Spatial Frames

Project Proposal, by Zach Tomaszewski

for LING 640G, Fall 2002, taught by Dr. Ben Bergen

Space is the foundation of a number of prevalent conceptual metaphors. Many of these are very basic: HAPPY IS UP, LONG PURPOSEFUL EVENTS ARE JOURNEYS, and the Event Structure metaphor, in which time is understood through spatial terms. Motion, which is distance traveled over time (both understood in terms of space), is also part of a number of metaphors and frames, such as the source-path-goal frame. Obviously, our conception of space has a broad and profound impact on our understanding of a number of different realms.

Yet what is this space conception? What elements does it contain that are mapped through conceptual metaphors? How are those elements structured? Are there different senses of space?

I suspect that space is a frame. To determine the nature of this frame, I plan to look at a long list of English spatial-relation words, such as above, front, up, on, inside, etc. I will consider both my native-speaker intuition of these words and a formal dictionary definition. I believe certain organizational patterns will emerge that will represent spatial "sub-frames", such as those involving the relative position of two objects, movement of an observer, and sides of an object.

I will compare these "sub-frame" structures with those found by other cognitive linguistic explorations of space. I know that different languages have words with different spatial meanings that do not map between languages, but I hope that the "sub-frames" may still map. However, my focus will be on English. Hopefully our independently-generated models of these frames will coincide.

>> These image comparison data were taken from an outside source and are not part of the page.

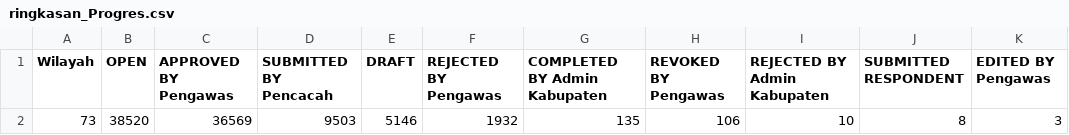
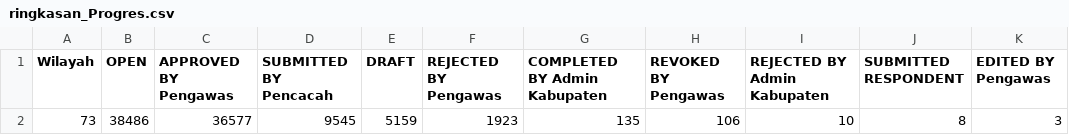
Before and after one commit to AndiAq06/dashboard-se2026-bpstorut, a CSV file: dashboard/public/ringkasan_Progres.csv, drawn as a sheet.

```diff
--- a/dashboard/public/ringkasan_Progres.csv
+++ b/dashboard/public/ringkasan_Progres.csv
@@ -1,2 +1,2 @@
 Wilayah,OPEN,APPROVED BY Pengawas,SUBMITTED BY Pencacah,DRAFT,REJECTED BY Pengawas,COMPLETED BY Admin Kabupaten,REVOKED BY Pengawas,REJECTED BY Admin Kabupaten,SUBMITTED RESPONDENT,EDITED BY Pengawas
-73,38520,36569,9503,5146,1932,135,106,10,8,3
+73,38486,36577,9545,5159,1923,135,106,10,8,3
```
Also changed, not shown: dashboard/public/dashboard_scraped_data.csv, dashboard_scraped_data.csv, 6 other files.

If time permits, I would also like to do a few brief interviews of native-speakers to see if their intuitions match my own.

So, through this process of introspection, literature review, and possible native-speaker interviews, I'll have generated a model of the different "sub-frames" of space, which includes the relevant words, mappable elements, and assumptions.

I will then ponder what ramifications these "sub-frames" have for the use of space in conceptual metaphor. What is the relationship between the frames, if any? Is there really a salient difference between these "sub-frames" when it comes to choosing one to use in a metaphor? Can only parts of these frames map, or are they basic enough that they map in their entirety? Does awareness of these "sub-frames" aid us in any way in understanding spatially-grounded conceptual metaphors?